A couple of weeks ago, a court in Lille, France, annulled the marriage of a young engineer and a 20-year-old nursing student. The grounds for this annullment were not infidelity, violence, or even the ever-vague “irreconcilable differences.” Rather, the marriage was dissolved because on the couple’s wedding night in 2006, the groom had been unable to present a bloody sheet to the wedding guests who were partying downstairs. The groom, apparently troubled by his inability to produce a bloody sheet—proof of his bride’s virginity—went to court the next day and demanded an annullment. For her part, the new bride confessed to having had sex before the wedding—presumably with someone other than her future husband.
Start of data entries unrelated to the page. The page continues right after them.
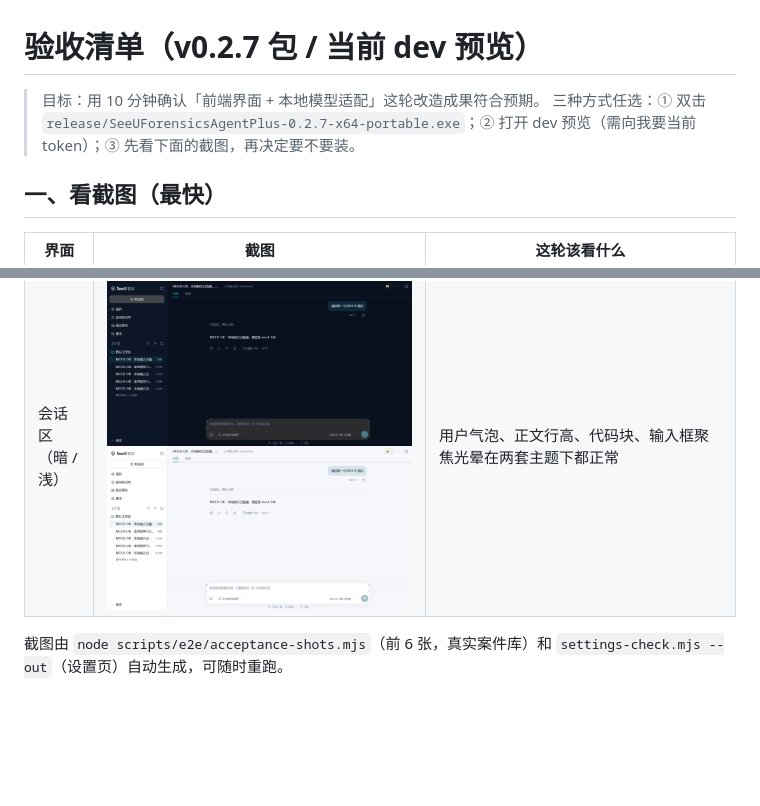
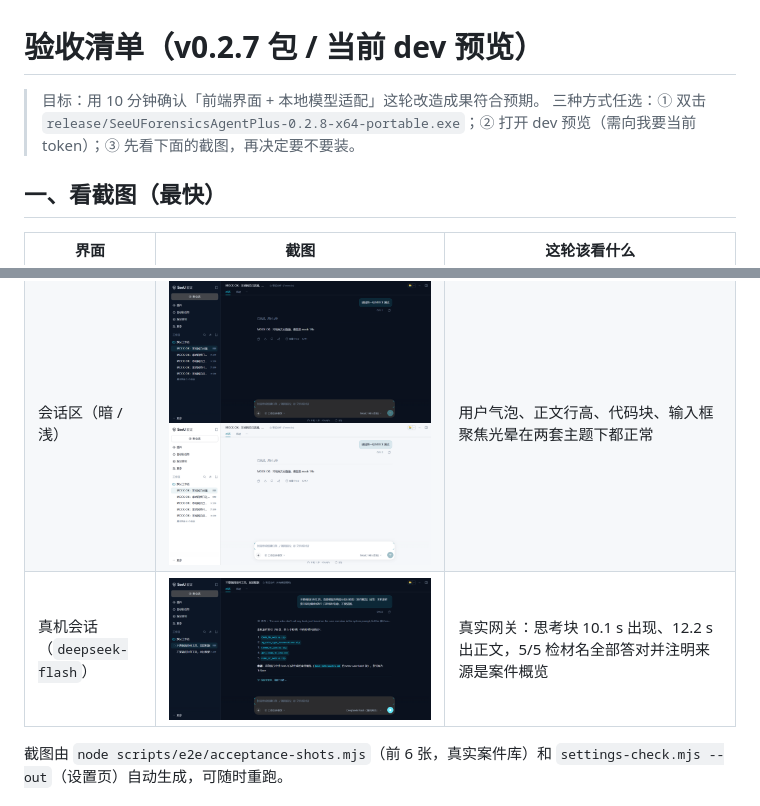
Before and after one commit to ljnljn2005/SeeUForensicsAgentPlus, a Markdown page: docs/acceptance.md, 2 parts joined by grey strips. Drawn GitHub-style; pictures changed too: docs/screenshots/10-real-gateway-chat.png (added); blank space fills up the shorter version.

```diff
--- a/docs/acceptance.md
+++ b/docs/acceptance.md
@@ -1,7 +1,7 @@
 # 验收清单（v0.2.7 包 / 当前 dev 预览）
 
 > 目标：用 10 分钟确认「前端界面 + 本地模型适配」这轮改造成果符合预期。
-> 三种方式任选：① 双击 `release/SeeUForensicsAgentPlus-0.2.7-x64-portable.exe`；② 打开 dev 预览（需向我要当前 token）；③ 先看下面的截图，再决定要不要装。
+> 三种方式任选：① 双击 `release/SeeUForensicsAgentPlus-0.2.8-x64-portable.exe`；② 打开 dev 预览（需向我要当前 token）；③ 先看下面的截图，再决定要不要装。
 
 ## 一、看截图（最快）
 
@@ -15,6 +15,7 @@
 | 索引面板 · 浅色 | ![浅色面板](screenshots/06-panel-light.png) | 系统切浅色后，面板配色跟随（底色 `rgb(245,247,250)`、文字深色），无硬编码暗色残留 |
 | 本地模型设置 | ![设置页](screenshots/07-settings.png) | 网关/模型/窗口/输出、档位按钮、【从网关拉取模型列表】【测试连接】【预热模型】、固定开销估算、健康度提示、高级区、复制诊断、保存并重启 |
 | 会话区（暗 / 浅） | ![会话暗](screenshots/08-chat-dark.png) ![会话浅](screenshots/09-chat-light.png) | 用户气泡、正文行高、代码块、输入框聚焦光晕在两套主题下都正常 |
+| 真机会话（`deepseek-flash`） | ![真机](screenshots/10-real-gateway-chat.png) | 真实网关：思考块 10.1 s 出现、12.2 s 出正文，5/5 检材名全部答对并注明来源是案件概览 |
 
 截图由 `node scripts/e2e/acceptance-shots.mjs`（前 6 张，真实案件库）和 `settings-check.mjs --out`（设置页）自动生成，可随时重跑。
 
```
Also changed, not shown: README.md (+11 -0 lines), docs/plan-case-index.md (+14 -0 lines), 2 other files.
The court decision sparked outrage in France among secularists, who felt that religious beliefs should not be upheld by law, and feminists, who felt that the law should not be used to control a woman’s sexual behavior. I agree with both viewpoints. It seems that some men from some communities value the intactness of a woman’s hymen above all else, which is baffling to me. I mean, who would want to have sex with a virgin anyway? Sure, virginity has it’s place but sex is as important a part of the human experience as nutrition, literacy, or education. As far as I’m concerned, there would be no human species without sex and if sex is so essential to the very existence of our species, then it’s important enough to be done well. I can’t personally speak from experience on the issue of sex with virgins, but I can only imagine it’s not very good. Not the first few times anyway, if the anecdotes I’ve heard from my friends—male and female—are anything to go by. I imagine it would be akin to asking an illiterate person to read you a passage from The Merchant of Venice. Thoroughly unsatisfying.
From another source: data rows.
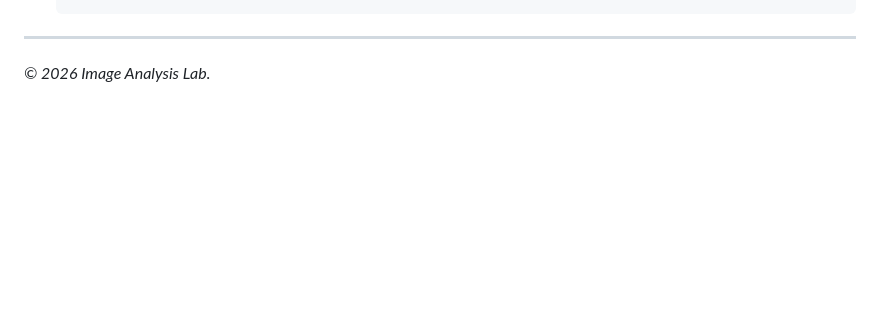
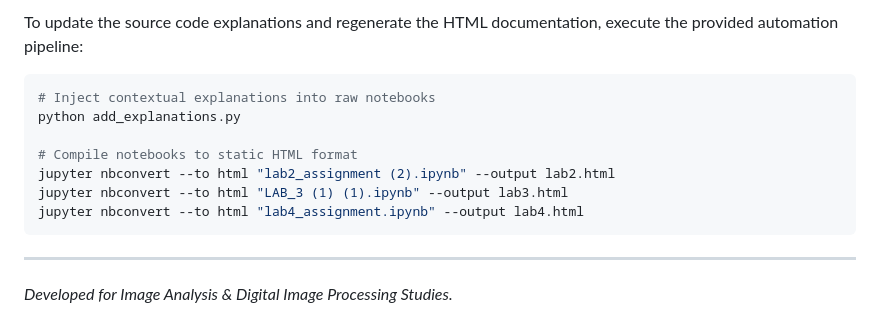
Before and after one commit to Pudcharapx/Image-analysis, a Markdown page: README.md, the part around one of its changes. Rendered like a GitHub page; blank space fills up the shorter version.

````diff
--- a/README.md
+++ b/README.md
@@ -59,3 +57,13 @@
+To update the source code explanations and regenerate the HTML documentation, execute the provided automation pipeline:
+```bash
+# Inject contextual explanations into raw notebooks
+python add_explanations.py
+
+# Compile notebooks to static HTML format
+jupyter nbconvert --to html "lab2_assignment (2).ipynb" --output lab2.html
+jupyter nbconvert --to html "LAB_3 (1) (1).ipynb" --output lab3.html
+jupyter nbconvert --to html "lab4_assignment.ipynb" --output lab4.html
+```
 
 ---
-*© 2026 Image Analysis Lab.*
+*Developed for Image Analysis & Digital Image Processing Studies.*
````
Also changed, not shown: other parts of README.md (+46 -48 lines).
But that’s just my opinion because apparently, some men—like this jerkhole engineer—don’t really care about the enjoyable side of sex. Not for the woman anyway. I mean, imagine going to bed with someone whose primary concern is to get some blood on the sheet so he can go show it to his wedding guests!! Nice!! And I guess he must not have been that into his new wife because he sent her back to her parents’ house and asked for a divorce the very next day. In fact, the whole story makes me wonder why he decided in the first place that this was the woman he wanted to spend the rest of his life with. His decision must have had everything to do with his assumption that her hymen was intact because, once the traditional test proved negative, he kicked her out.
Now, I’m not saying this woman was or was not a virgin on her wedding night. From what I’ve heard and read, plenty of women don’t bleed the first time they have sex. Different people are built differently and women who engage in some physical activities—like cycling, horseback riding, and running—have been known to bleed very little or not at all. But that’s neither here nor there, because a woman’s worth should not be measured against whether or not she chooses to have sex before marriage. I can think of lots of other variables besides virginity that would make or break the marriage deal. For example, is she nice? Does she give change to the homeless? How does she feel about the Holocaust? Does she vote Republican? (“Yes” is definitely a deal-breaker).
Thankfully, for every action there is an equal and opposite reaction, and some women are finding ways to have their cake and eat it too. Commenting on the case, French philosopher and feminist Elisabeth Badinter, said, “The sexuality of women in France is a private and free matter. The annulment will just serve to send young Muslim girls running to hospitals to have their hymens restored.” It seems that Ms. Badinter’s prediction is coming true, according to a New York Times article on women who are having their hymens surgically restored. This makes perfect sense to me. The use of surgery by some women to make themselves more acceptable and desirable in accordance with social norms is nothing new, so in communities in which a premium is placed on virginity, it’s only natural that some women would resort to this procedure. The reality is that some men will continue to stupidly insist on women suppressing their sexuality so they can be virgins on their wedding nights. And the reality is also that some women—willingly or unwillingly—will end up marrying such men. But these two realities will inevitably produce a third reality, that some women might choose a middle ground in which they can experience sex before marriage and nonetheless present themselves as virgins on the night of their wedding.
At the end of the day, medical advances like contraception, abortion, and now hymen reconstruction, have long enabled women to make important choices about how they live, who they have sex with, and when, how, and with whom to have children. So for the women who can afford to pay for hymen restoration surgery, I say more power to you. Someday we might live in a world where men don’t care about your sexual history but, until that day comes, you gotta do what you gotta do.